“Kuntum! You silly tomamu! That log is going to be falling into the river soon!” Buana screamed as his beloved petpet ran along the tree. “Come out!” Kuntum simply mewed and kept on running. Buana leaped onto the log and began to follow the little blue lutra. The log shifted slightly under his weight, but he was a small neopet and it didn't fall quite yet.
“Mao!” Kuntum finally stopped running in the middle of the log. Buana gulped and tried not to look down. He clung anxiously to the tree trunk as Kuntum headed back toward him. Looking up, he saw something green in the petpet's mouth.
“Crumble fungus!” he exclaimed. “Trust you to find something like this, little blossom. Can you get the rest of it? I'll hold off on cutting the log free.”
“Mao.” There was a streak of blue as Kuntum dashed back along the trunk to the crumble fungus patch. Buana turned carefully and began to crawl back to the root end of the log. As Kuntum appeared and disappeared, dropping crumble fungus in a small pile at his feet, he pulled out the tiles again.
“So if the crumble fungus tile means that there's crumble fungus, does the slimy bark mean...?” He ran his fingers along the trunk of the tree. “Yes!” Immediately, he pulled out his knife and began to strip the slimy tree bark off of the trunk. By the time both he and Kuntum were finished, there was a reasonably sized pile of each waiting on the ground.
“That's all we need, Kuntum,” Buana said cheerfully, lifting the little lutra onto his shoulder again. “I wonder how that Utara guy could have known all of this, though. He was way too old to walk all the way up here to see.”
“Well, I won't dwell on it, I suppose.” Buana raised his herbal knife and ceremoniously chopped through the main root. There was a huge creaking noise, and the tree slowly slipped into the river, falling down the waterfall and splintering to bits. The little Aisha smiled and made to head home.

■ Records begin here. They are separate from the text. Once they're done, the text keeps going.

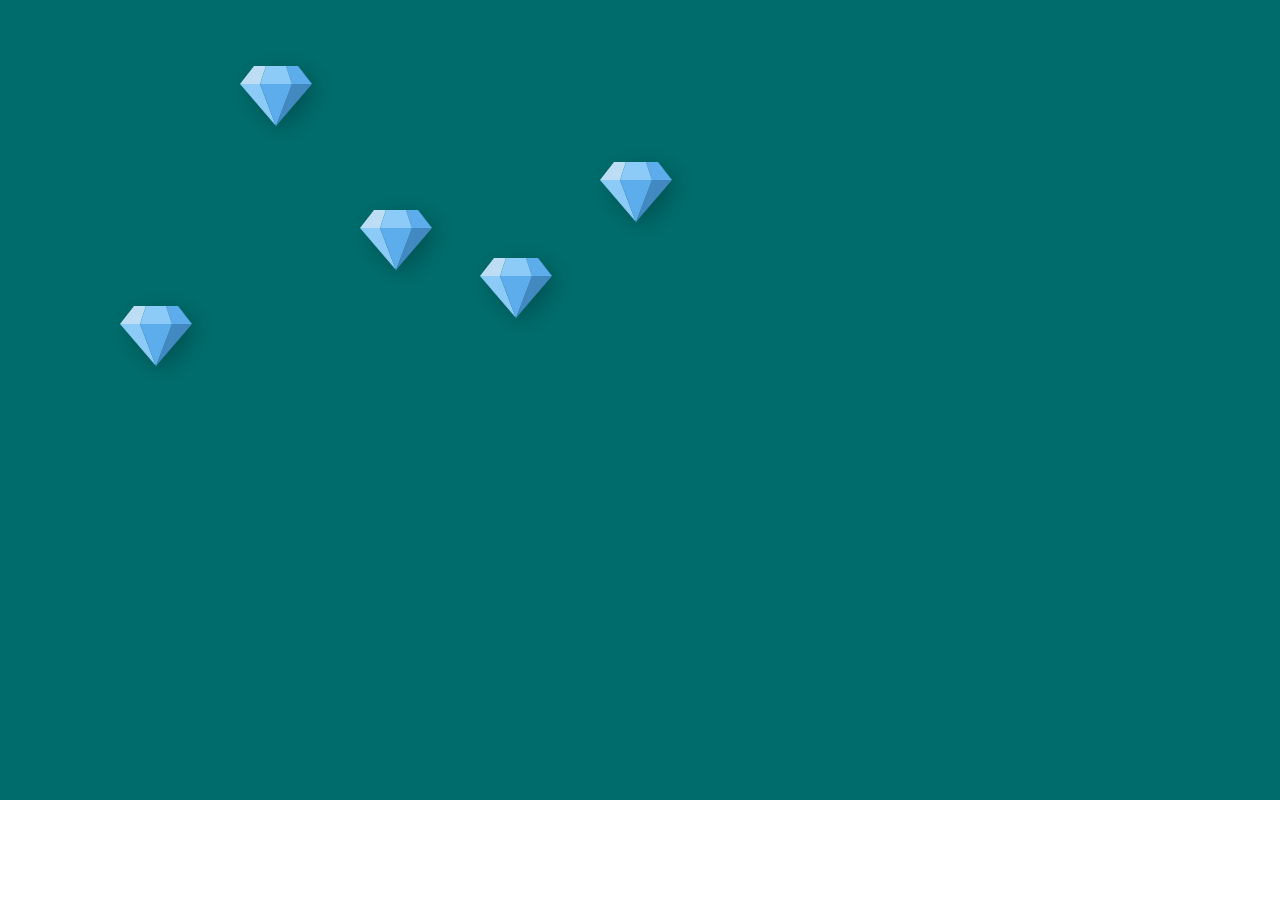
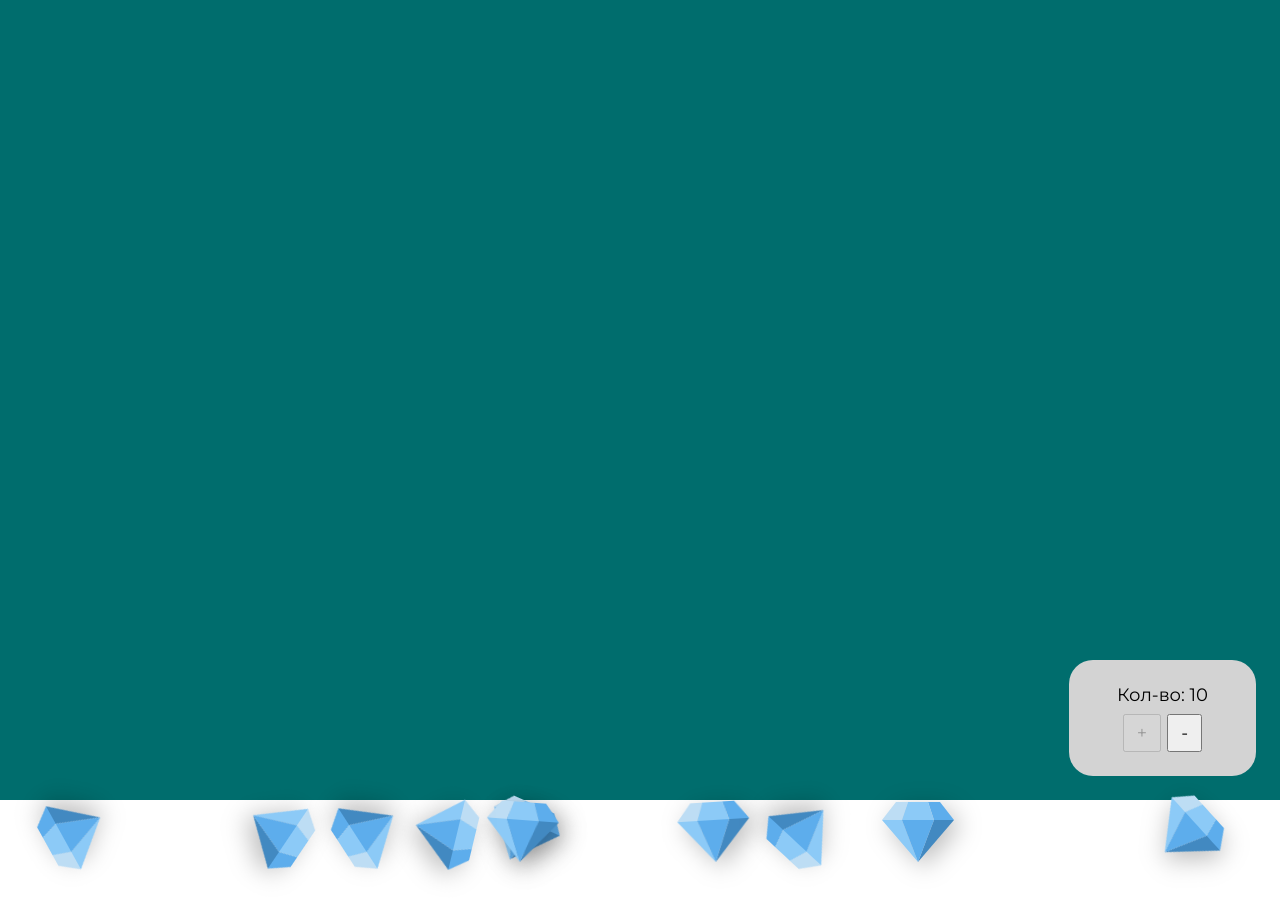
Before and after one commit to iXorr/spells_game, a Vue app: page / in a window 1280 px wide. Before the commit the page ends 800 px from the top, so only its background shows below. Built offline with nearby package versions, Linux system fonts and the light colour scheme.

Commit message:
fall animation improved

```diff
--- a/src/app/ui/App.vue
+++ b/src/app/ui/App.vue
@@ -7,3 +7,9 @@
     <Game />
   </div>
 </template>
+
+<style>
+  * {
+    overflow: hidden;
+  }
+</style>
--- a/src/entities/fallingBlock/ui/FallingBlock.vue
+++ b/src/entities/fallingBlock/ui/FallingBlock.vue
@@ -1,5 +1,5 @@
 <script setup>
-  import { ref } from 'vue'
+  import { ref, onMounted } from 'vue'
   import { DiamondIcon } from '@shared/icons'
 
   const dynClasses = ref('falling-block')
@@ -7,34 +7,65 @@
   function loot() {
     dynClasses.value += ' falling-block--looted'
 
+    // setTimeout(() => {
+    //   dynClasses.value = 'falling-block'
+    // }, 1500)
+  }
+
+  const dynClasses2 = ref(Math.round(Math.random())
+    ? 'fall-animation'
+    : 'fall-animation-reversed')
+
+  const randomX = Math.ceil(Math.random()*90)
+
+  const isMounted = ref(false)
+  const randomDelay = Math.ceil(Math.random()*5000)
+
+  onMounted(() => {
+    // await nextTick();
+
     setTimeout(() => {
-      dynClasses.value = 'falling-block'
-    }, 1500)
-  }
+      isMounted.value = true;
+    }, randomDelay);
+  });
 </script>
 
 <template>
-  <DiamondIcon :class="dynClasses" @click="loot" />
+  <!-- <p>{{ randomDelay }}</p> -->
+
+  <DiamondIcon
+    v-if="isMounted"
+    @mousedown="loot"
+    @touchstart="loot"
+    :class="dynClasses + ' ' + dynClasses2"
+    :style="{ left: randomX + '%' }" />
 </template>
 
 <style scoped>
-  p {
-    background: white;
-    position: absolute;
-    padding: 1rem;
-  }
+  .falling-block {
+    padding: .5rem;
+    /* background: red; */
 
-  .falling-block {
-    filter: drop-shadow(.25rem .25rem .5rem rgba(0, 0, 0, 0.25));
-
+    filter: drop-shadow(.25rem .25rem .5rem #00000040);
     position: absolute;
     width: 3rem;
     height: 3rem;
+    will-change: contents;
+    transition:
+      scale var(--fast-transition),
+      opacity var(--slow-transition);
+  }
 
-    will-change: contents;
-    transition: scale var(--fast-transition), opacity var(--slow-transition);
+  .fall-animation {
+    animation:
+      spinning 1.5s linear infinite,
+      falling 3s ease-in-out 1 forwards;
+  }
 
-    animation: spinning 1.5s linear infinite, falling 3s ease-in-out infinite;
+  .fall-animation-reversed {
+    animation:
+      spinning 1.5s linear infinite reverse,
+      falling 3s ease-in-out 1 forwards;
   }
 
   .falling-block:active {
@@ -59,11 +90,11 @@
 
   @keyframes falling {
     from {
-      translate: 0 -25dvh;
+      bottom: 110%;
     }
 
     to {
-      translate: 0 70dvh;
+      bottom: -10%;
     }
   }
 </style>
--- a/src/pages/game/ui/Game.vue
+++ b/src/pages/game/ui/Game.vue
@@ -1,38 +1,87 @@
 <script setup>
+  import { ref } from 'vue'
   import { FallingBlock } from '@entities/fallingBlock'
+
+  const blocksAmount = ref(10)
 </script>
 
 <template>
   <div class="local-root screen">
-    <FallingBlock v-for="i in 5" class="example" />
+    <div class="info">
+      <p>Кол-во: {{ blocksAmount }}</p>
+
+      <div class="btns">
+        <button
+          @click="blocksAmount++"
+          :disabled="blocksAmount >= 10 ? true : false">+</button>
+
+        <button
+          @click="blocksAmount--"
+          :disabled="blocksAmount <= 1 ? true : false">-</button>
+      </div>
+    </div>
+
+    <FallingBlock v-for="i in blocksAmount" />
   </div>
 </template>
 
 <style scoped>
-  .example:nth-of-type(1) {
+  .info {
+    right: 1rem;
+    bottom: 1rem;
+    position: absolute;
+    z-index: 3;
+
+    display: flex;
+    flex-direction: column;
+    justify-content: center;
+    align-items: center;
+
+    padding: 1rem 2rem;
+    border-radius: 1rem;
+    background: lightgray;
+  }
+
+  .info p {
+    margin-bottom: 0.35rem;
+    font-size: 0.75rem;
+  }
+
+  button {
+    top: 1rem;
+    padding: 0.25rem 0.5rem;
+    font-size: 0.75rem;
+    cursor: pointer;
+  }
+
+  button:first-of-type {
+    margin-right: 0.25rem;
+  }
+
+  /* .example:nth-of-type(1) {
     top: 5rem;
-    left: 5rem;
+    left: 3rem;
   }
 
   .example:nth-of-type(2) {
     top: -5rem;
-    left: 10rem;
+    left: 6rem;
   }
 
   .example:nth-of-type(3) {
     top: 1rem;
-    left: 15rem;
+    left: 9rem;
   }
 
   .example:nth-of-type(4) {
     top: 3rem;
-    left: 20rem;
+    left: 12rem;
   }
 
   .example:nth-of-type(5) {
     top: -1rem;
-    left: 25rem;
-  }
+    left: 15rem;
+  } */
 
   .local-root {
     background: rgb(0, 109, 109);
@@ -44,8 +93,8 @@
   }
 
   /* @media (pointer: fine) {
-    .root,
-    .root * {
+    .local-root,
+    .local-root * {
       cursor: url('@shared/assets/cursors/wand.cur'), auto;
     }
   } */
```
Also changed, not shown: server.js (renamed from testingServer.js).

“Mao!” Kuntum leaped off of him and ran to the edge of the river. Her paw gestured to a piece of wood wedged between a pair of rocks.
“That's odd...” Buana thought of the tiles from the Kou-Jong game as he looked at the flat splinter of tree. There had been the waterfalls, the root, the knife, and the medicine... and one more. A smile slowly formed on his lips. “It's just the right size and shape for a river rush board.”